During the scrimmage, ECU ran 46 rush plays and, much like they did at every other position, rotated all their running backs through. With Hayden, the Pirates are getting a solid all-around back with three years of experience playing in the country’s top college football conference, while the guys behind him have contributed heavily to past ECU teams.

At 5’10” and 210 pounds, Hayden has the ability to shed blockers and run them over if necessary. Both Pinnix and Harris, who are listed at north of 220 pounds, will likely serve as the Pirates’ power backs on third down and goal line situations.

Nevertheless, Houston is far from committing to who will take the first hand-off out of ECU’s backfield when the 2020 season gets underway.

“Certainly we have some guys that run with some power,” Houston said. “I think that we have a lot of depth in that room, and I think that we have a tremendous amount of competition. This is a deal right now where I couldn’t sit here and tell you who’s going to be the starter game one. I think there are a lot of candidates. I think some of the guys that people assume may be, well I wouldn’t count some of those other guys out either. I think very much what I said earlier last week — I feel very, very good about that room five-deep and I think there was a lot of competition out there today (Saturday).

Leave a Reply

Fill in your details below or click an icon to log in:

WordPress.com Logo

You are commenting using your WordPress.com account. Log Out /  Change )

Google photo

You are commenting using your Google account. Log Out /  Change )

Twitter picture

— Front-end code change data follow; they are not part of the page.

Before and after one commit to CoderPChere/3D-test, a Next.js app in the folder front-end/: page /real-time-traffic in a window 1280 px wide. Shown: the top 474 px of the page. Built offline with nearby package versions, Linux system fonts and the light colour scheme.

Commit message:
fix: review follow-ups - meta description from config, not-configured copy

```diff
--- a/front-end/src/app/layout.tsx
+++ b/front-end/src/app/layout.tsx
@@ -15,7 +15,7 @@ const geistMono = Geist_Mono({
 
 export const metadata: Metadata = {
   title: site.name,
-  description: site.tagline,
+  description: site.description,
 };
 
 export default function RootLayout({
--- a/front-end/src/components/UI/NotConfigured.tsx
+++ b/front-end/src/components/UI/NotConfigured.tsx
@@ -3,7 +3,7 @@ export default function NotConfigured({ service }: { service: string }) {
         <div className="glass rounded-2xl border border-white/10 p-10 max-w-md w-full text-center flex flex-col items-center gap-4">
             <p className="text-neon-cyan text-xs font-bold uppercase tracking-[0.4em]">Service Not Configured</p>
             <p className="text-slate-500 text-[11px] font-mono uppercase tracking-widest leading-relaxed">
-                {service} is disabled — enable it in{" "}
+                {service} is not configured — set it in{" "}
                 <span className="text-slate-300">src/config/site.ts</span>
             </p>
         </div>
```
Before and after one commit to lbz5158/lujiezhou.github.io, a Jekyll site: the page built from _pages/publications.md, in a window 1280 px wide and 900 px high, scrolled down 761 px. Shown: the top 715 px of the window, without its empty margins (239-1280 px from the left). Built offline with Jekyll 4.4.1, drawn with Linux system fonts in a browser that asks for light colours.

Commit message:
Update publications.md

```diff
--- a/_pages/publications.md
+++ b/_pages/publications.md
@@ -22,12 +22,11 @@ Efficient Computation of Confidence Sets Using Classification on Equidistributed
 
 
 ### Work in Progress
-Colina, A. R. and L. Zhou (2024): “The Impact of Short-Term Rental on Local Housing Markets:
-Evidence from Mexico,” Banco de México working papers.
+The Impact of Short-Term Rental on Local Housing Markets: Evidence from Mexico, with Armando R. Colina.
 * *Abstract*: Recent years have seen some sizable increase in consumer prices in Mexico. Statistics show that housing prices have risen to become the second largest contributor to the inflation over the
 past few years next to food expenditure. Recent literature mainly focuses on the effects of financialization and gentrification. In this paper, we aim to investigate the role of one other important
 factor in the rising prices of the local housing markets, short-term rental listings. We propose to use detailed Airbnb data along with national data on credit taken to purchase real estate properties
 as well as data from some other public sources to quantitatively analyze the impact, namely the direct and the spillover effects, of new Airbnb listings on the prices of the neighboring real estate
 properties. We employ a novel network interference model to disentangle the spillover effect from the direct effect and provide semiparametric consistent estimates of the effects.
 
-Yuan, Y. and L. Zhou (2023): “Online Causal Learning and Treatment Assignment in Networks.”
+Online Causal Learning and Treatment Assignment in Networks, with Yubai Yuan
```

You are commenting using your Twitter account. Log Out /  Change )

Facebook photo

You are commenting using your Facebook account. Log Out /  Change )

Connecting to %s